“I am disappointed in your response!””
“I am disappointed in myself, as well.”
Any guesses who I was carrying on this conversation with? My therapist? Not at all! My accountant? Not even close.
It was with Mr. Sadiq Ali, well known wildlife rescue expert here in the Nigiris. He was paying us a visit in order to rescue from my ignorance and fear, an inhabitant which had been living in the boundary walls of my garden for who knows how many years now – a rat snake.
Mr. Ali did his best to convince me that this species of snake was perfectly harmless and that it would in fact keep my extensive grounds free of rats. But to no avail – fear that my anxiety-ridden German Shepherd would not understand the social niceties of sharing home with other creatures underlined with a far more primal fear of snakes won out in the end. But after he bagged the snake and left, I collapsed on the lawn chair and howled tears of misery.
Misery at having driven away of God’s creatures out of its home, misery at not being braver and misery about fervently believing in human-animal coexistence but not being to practice it personally.
Data collected by the government of India showed that between 2013 and 2017 more than 1,608 humans were killed in human wildlife conflict cases involving tigers, leopards, bears and elephants. With human habitations, agricultural fields and construction projects like highways pushing deeper into forests, such rising conflict does not come as a surprise but augur very poor quality of life in the future. Loss of wildlife habitat means loss of forests, trees, rich soil, mountain streams, natural lakes, medicinal plants and many more types of natural resources, all of which are essential for avoiding extreme weather, pollution besides giving much required recreational space to humans living.
Some ways to reduce them are installing physical barriers between wild animals and people and having in place early warning systems, says Dr Dipankar Ghose, director for species and landscapes at WWF India. But eventually nothing will work unless human attitudes to these animals are improved, the need for saving their habitat is understood and affirmed.
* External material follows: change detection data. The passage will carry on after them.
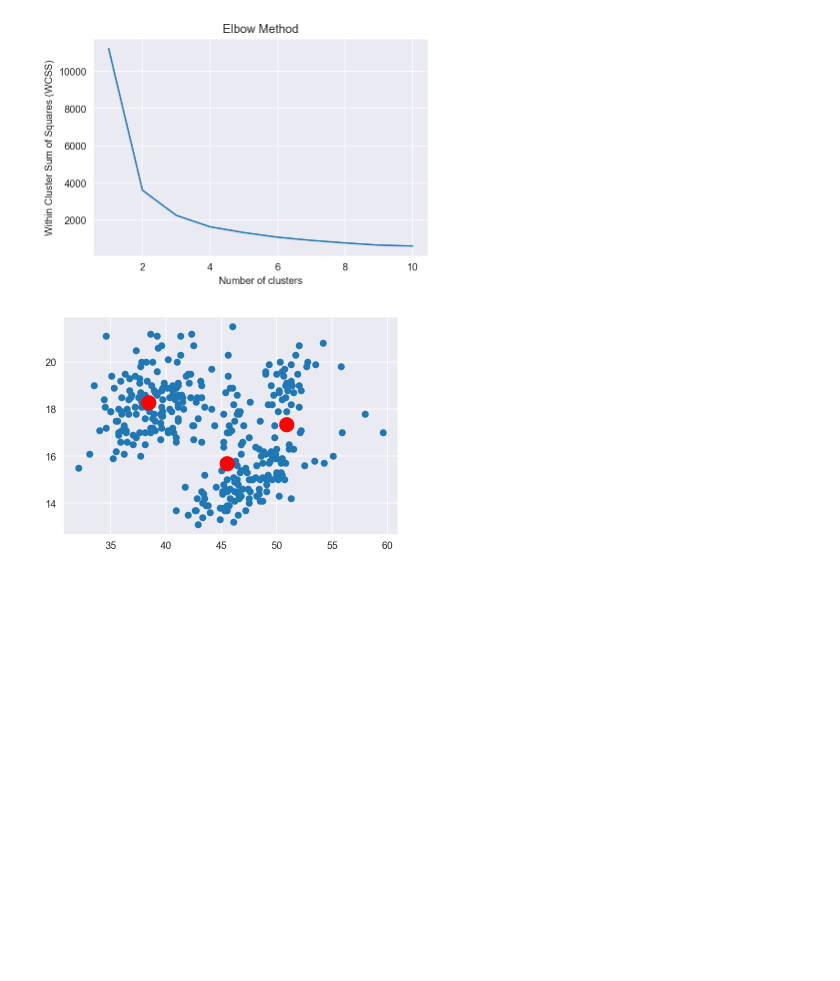
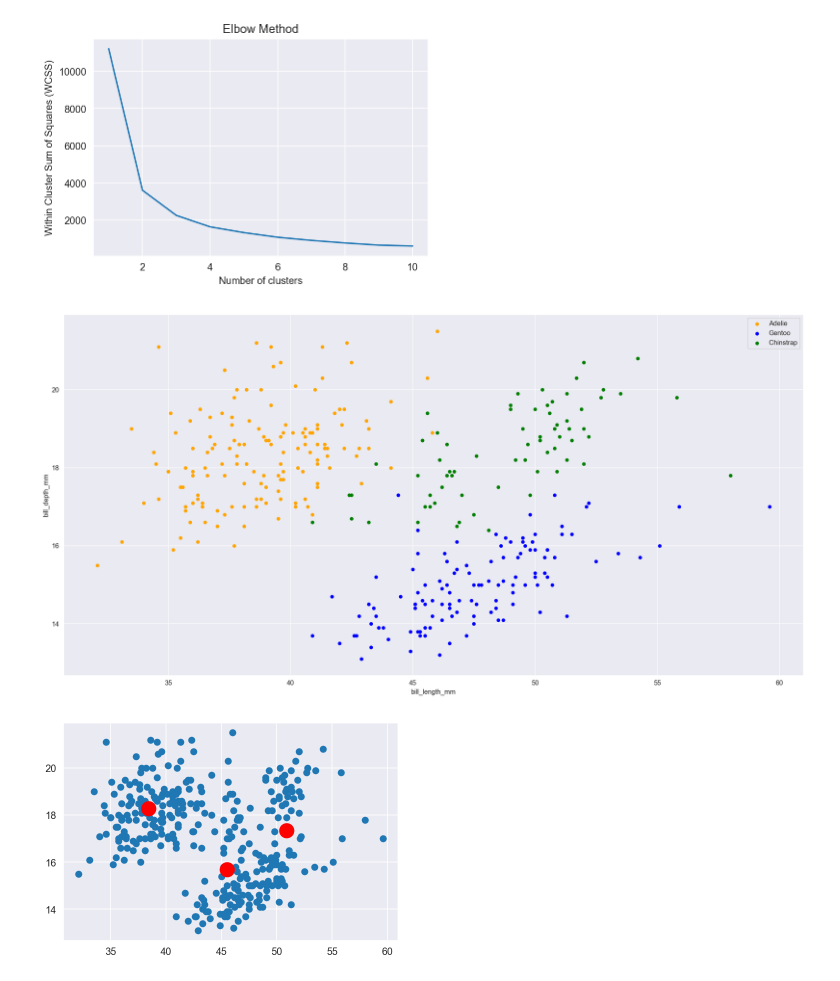
Before and after one commit to Thesavagecoder7784/Machine-Learning-Algorithms, a Jupyter notebook: KMeans Clustering Algorithm.ipynb, the cells around one changed output. Drawn from its saved outputs; the diff is of its cells as text; code cells hidden in the pictures; blank space fills up the shorter version.

```diff
--- a/KMeans Clustering Algorithm.ipynb
+++ b/KMeans Clustering Algorithm.ipynb
@@ -47 +51,15 @@ plt.show()
+# %%
+# Plotting the data
+import matplotlib.pyplot as plt
+
+fig, ax1 = plt.subplots(1)
+fig.set_size_inches(20,10)
+
+df[df.species=='Adelie'].plot(kind='scatter',x='bill_length_mm',y='bill_depth_mm',color='orange', label='Adelie', ax = ax1)
+df[df.species=='Gentoo'].plot(kind='scatter',x='bill_length_mm',y='bill_depth_mm',color='blue', label='Gentoo',ax=ax1)
+df[df.species=='Chinstrap'].plot(kind='scatter',x='bill_length_mm',y='bill_depth_mm',color='green', label='Chinstrap', ax=ax1)
+
+plt.show()
+# %% [output]
+[figure, added]
 # %%
```
Also changed, not shown: parts of 5 cells of this notebook, 3 other files.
Which brings this back to my decision to have the snake taken away. Being told that, late that evening it had been released in a forest, brought me some comfort but I was happier to see this photo, of his daughter handling the snake without fear and hate.
So the solution lies in teaching humans to change their attitudes and what better place than to start with the young. At 42, I am too jaded to let go of my fears but at least I have not given into to murderous hate. Young adults can be taught to go one step ahead – to be more aware, better informed and practice true compassion towards all of earth’s creatures.